3. The owner(s) invest money into the businessWhen a company borrows money, it results in an increase in assets (usually cash, and eventually whatever it buys with the cash) with an offsetting liability (say, a loan on a new delivery truck). Thus, a company's borrowing generally doesn't affect your ability to calculate net income from the balance sheet.

However, transactions involving equity investments do affect our ability to calculate a company's net income. Equity investments result in an increase in assets with no offsetting liability, and thus result in an increase in equity that did not come from earnings. We have to subtract any investments back out from the change in equity from year to year.

Suppose a company reports the following at year end 2014:

• Assets: \$1,000
• Liabilities: \$500
• Equity: \$500

Now suppose it reports the following at year end 2015, after the owner invests \$200 more into the business.

• Assets: \$1,200
• Liabilities: \$600
• Equity: \$600

First, we do the same familiar step -- subtract the beginning period equity of \$500 from the ending period equity of \$600 to get a \$100 increase in equity. To get to net income, we need to subtract the \$200 investment by the owner from the \$100 increase in equity. The company had a net loss of \$100 for the year.
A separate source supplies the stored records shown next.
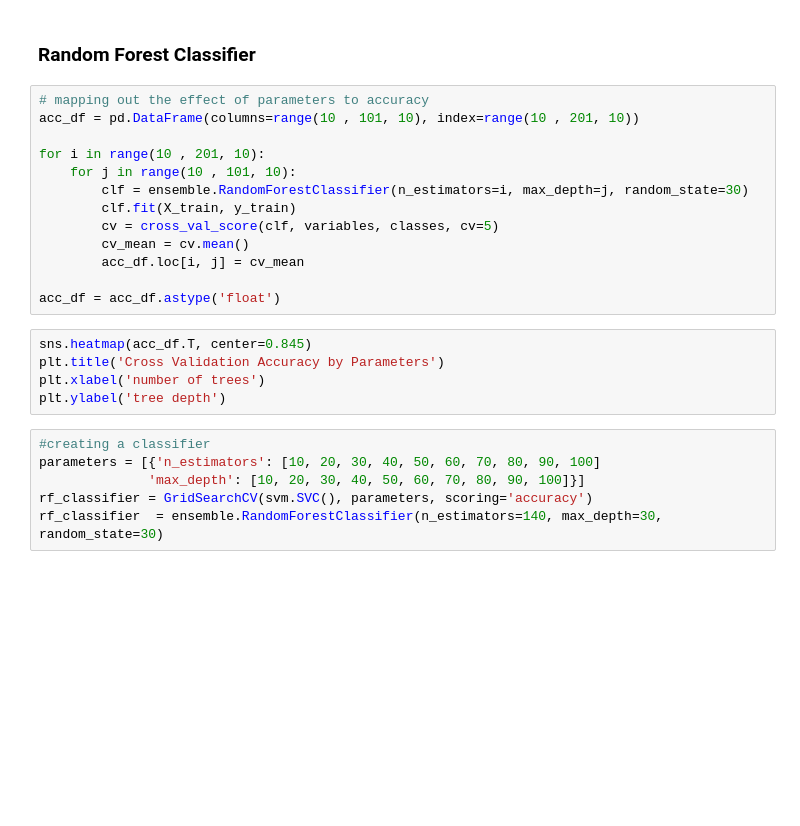
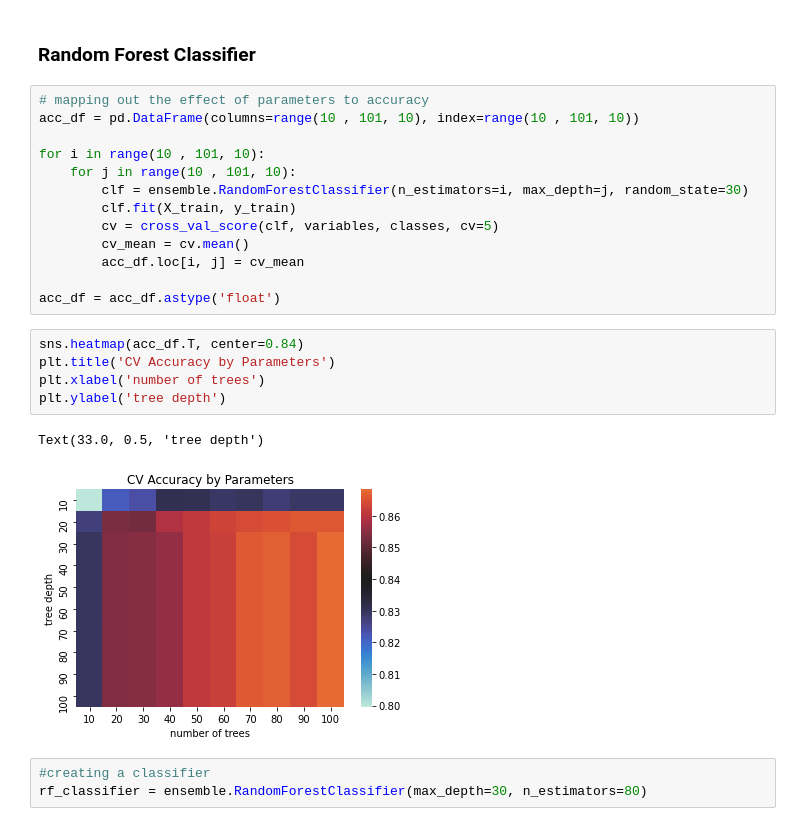
Before and after one commit to icesupakorn/Learning-from-data, a Jupyter notebook: Obesity_risk_factors_classification_v.2.ipynb, the cells around one changed output. Cells and saved outputs as stored; diff of their text form; blank space fills up the shorter version.

```diff
--- a/Obesity_risk_factors_classification_v.2.ipynb
+++ b/Obesity_risk_factors_classification_v.2.ipynb
@@ -194,9 +317,9 @@ plt.ylabel('predicted label')
 ### Random Forest Classifier
 # %%
 # mapping out the effect of parameters to accuracy
-acc_df = pd.DataFrame(columns=range(10 , 101, 10), index=range(10 , 201, 10))
+acc_df = pd.DataFrame(columns=range(10 , 101, 10), index=range(10 , 101, 10))
 
-for i in range(10 , 201, 10):
+for i in range(10 , 101, 10):
     for j in range(10 , 101, 10):
         clf = ensemble.RandomForestClassifier(n_estimators=i, max_depth=j, random_state=30)
         clf.fit(X_train, y_train)
@@ -206,16 +329,16 @@ for i in range(10 , 201, 10):
 
 acc_df = acc_df.astype('float')
 # %%
-sns.heatmap(acc_df.T, center=0.845)
-plt.title('Cross Validation Accuracy by Parameters')
+sns.heatmap(acc_df.T, center=0.84)
+plt.title('CV Accuracy by Parameters')
 plt.xlabel('number of trees')
 plt.ylabel('tree depth')
+# %% [output]
+Text(33.0, 0.5, 'tree depth')
+[figure, added]
 # %%
 #creating a classifier
-parameters = [{'n_estimators': [10, 20, 30, 40, 50, 60, 70, 80, 90, 100]
-              'max_depth': [10, 20, 30, 40, 50, 60, 70, 80, 90, 100]}]
-rf_classifier = GridSearchCV(svm.SVC(), parameters, scoring='accuracy')
-rf_classifier  = ensemble.RandomForestClassifier(n_estimators=140, max_depth=30, random_state=30)
+rf_classifier = ensemble.RandomForestClassifier(max_depth=30, n_estimators=80)
 # %%
 #training the model
 rf_classifier.fit(X_train, y_train)
```
Also changed, not shown: parts of 27 cells of this notebook.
It's entirely possible to calculate net income from assets, liabilities, and equity, and these are the three ways to do it under three different scenarios.